When we assume that free cash flows will grow slightly during 2019, Home Depot’s shares offer a free cash flow yield of roughly 5% with shares trading for $206. As Home Depot essentially returns all of these free cash flows to its owners via dividends and stock buybacks (which drive EPS growth, thereby leading to share price gains), we can say that Home Depot’s shareholder returns will be responsible for about 5% of total returns going forward. When we add in comparable store sales growth, some margin improvements, and additional earnings due to capex investments into ecommerce, it is not at all unrealistic to expect total returns of around 10% annually.
Home Depot is not a high-growth company when it comes to the opening of new stores. The company’s excellent fundamentals, high returns on capital, and its ability to drive comparable store sales at a meaningful pace, allow for a highly attractive business model, though.

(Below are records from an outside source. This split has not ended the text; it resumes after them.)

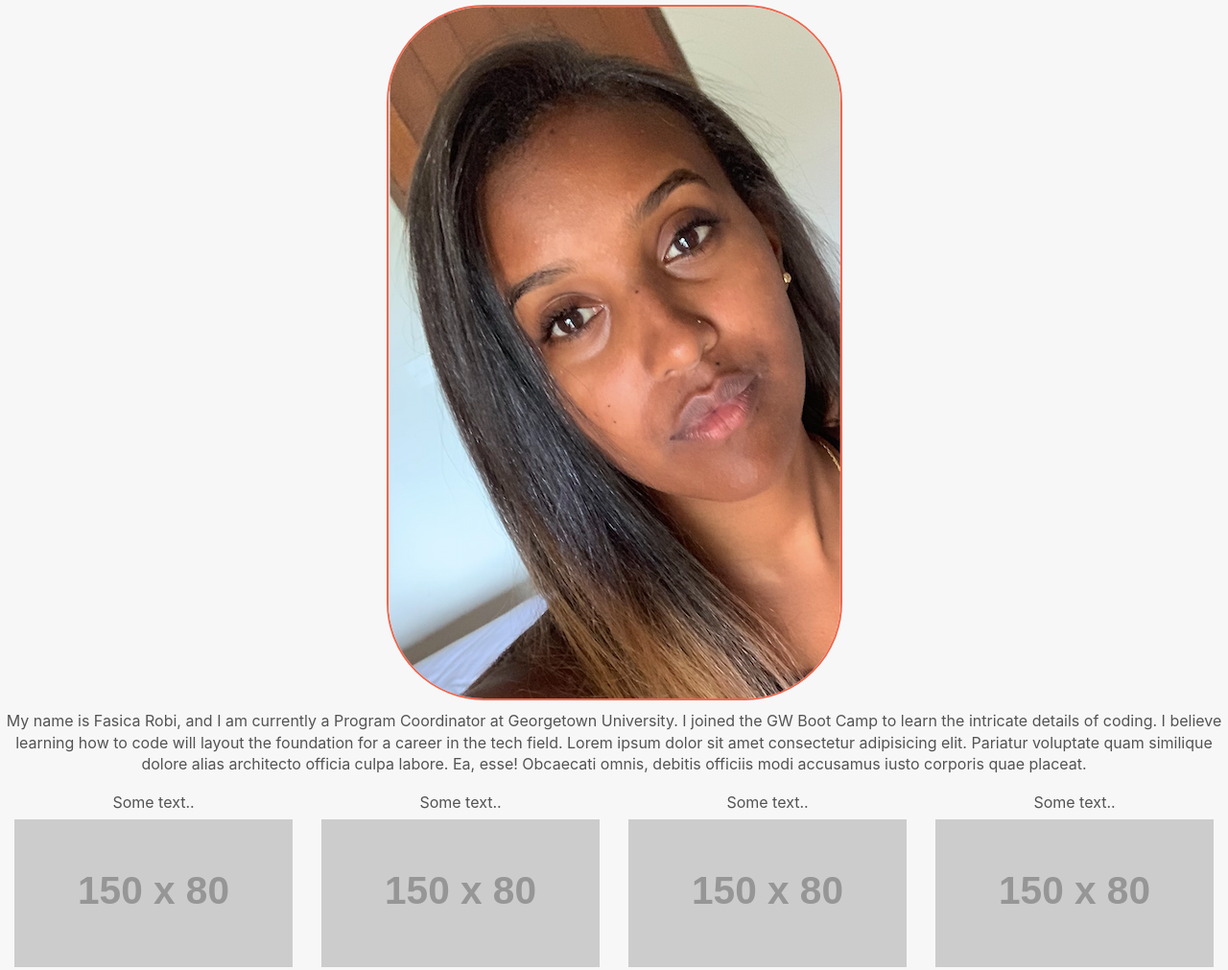
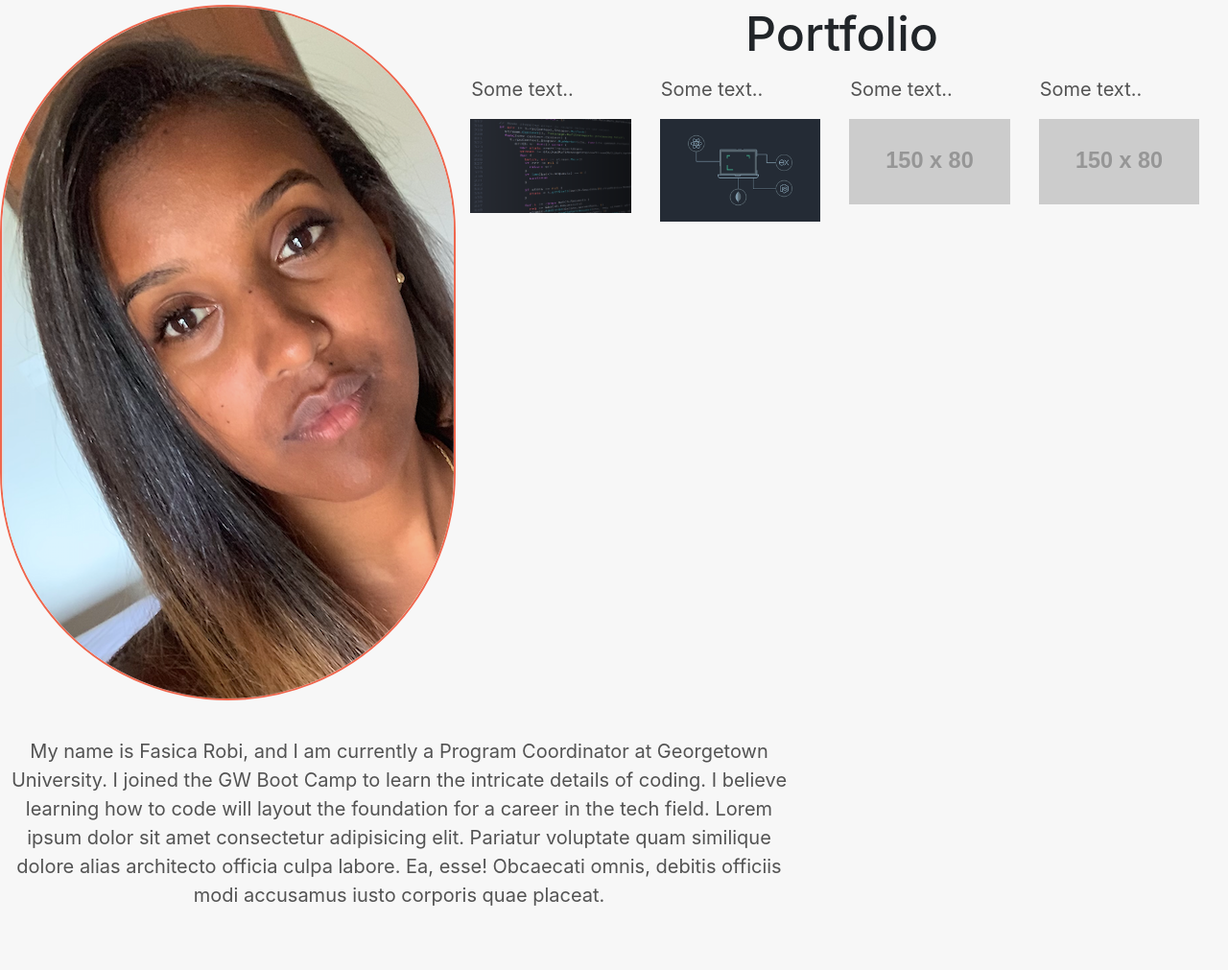
Before and after one commit to fasicasr/updated-portfolio, a plain HTML site: page index.html in a window 1280 px wide. Shown: the part 863-1874 px from the top of the page at 96% size. After the commit the page ends 1827 px from the top, so only its background shows below. Drawn offline with nearby package versions, Linux system fonts and the light colour scheme; placeholder pictures from the web are drawn by us.

Commit message:
added profile pic and bio

```diff
--- a/index.html
+++ b/index.html
@@ -53,15 +53,17 @@
                 iusto corporis quae placeat.</p>
            </div>
         </div>
+
+            <h3>Portfolio</h3>
             <div class="container-fluid bg-3 text-center">
                 <div class="row">
                     <div class="col-sm-3">
                         <p>Some text..</p>
-                <img src="https://placehold.it/150x80?text=IMAGE" class="img-responsive" style="width:100%" alt="Image">
+                        <img src="./images/LED.png" class="img-responsive" style="width:100%" alt="Image">
                     </div>
                     <div class="col-sm-3">
                         <p>Some text..</p>
-                <img src="https://placehold.it/150x80?text=IMAGE" class="img-responsive" style="width:100%" alt="Image">
+                        <img src="./images/MERN.png" class="img-responsive" style="width:100%" alt="Image">
                     </div>
                     <div class="col-sm-3">
                         <p>Some text..</p>
@@ -73,8 +75,6 @@
                     </div>
                 </div>
             </div><br><br>
-
-
 
    </main>
 
--- a/style.css
+++ b/style.css
@@ -17,12 +17,6 @@ header {
     background: url("./images/banner3.jpg") center / cover;
 }
 
-.bio {
-    font-size: 15px;
-    color: #7e7e7e;
-    line-height: 1.5em;
-}
-
 /*nav bar text*/
 a {
     color:  black;
@@ -30,10 +24,12 @@ a {
 }
 
 p {
-    font-size: 16px;
-    position: relative;
+    font-size: 20px;
     top: 10px;
     color:  #535353;
+    float: left;
+    width: 65%;
+    margin-top: 3%;
 
 }
 
@@ -73,15 +69,24 @@ header nav ul li {
     text-align: center;
 }
 
+h3 {
+    font-size: 50px;
+    text-align: center;
+}
+
 .aboutme h3 {
-    font-size: 50px;
+    margin-left: 434px;
 }
 
 .mypic img {
     border: 2px solid #ef664d;
-    border-radius: 102px;
+    border-radius: 279px;
+    float: left;
 }
 
+.portfolio {
+    background-color: #ef664d;;
+}
 
 
 
```
Lines whose indentation alone changed are shown as unchanged.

Due to its strong market position – Home Depot essentially operates a duopoly with peer Lowe’s – it is likely that the trend of rising comparable store sales will be maintained going forward. Declining interest rates could be a tailwind for building activity around the country, which would be positive for Home Depot’s sales going forward.
Home Depot operates a free cash flow heavy business and eagerly returns its huge cash flows to its owners. The combination of an attractive dividend yield, strong dividend growth, and share price gains, which partially rest on earnings-per-share growth that is fueled by share repurchases, should result in an attractive rate of total returns over the coming years, we believe, which is why we deem Home Depot an attractive long-term investment.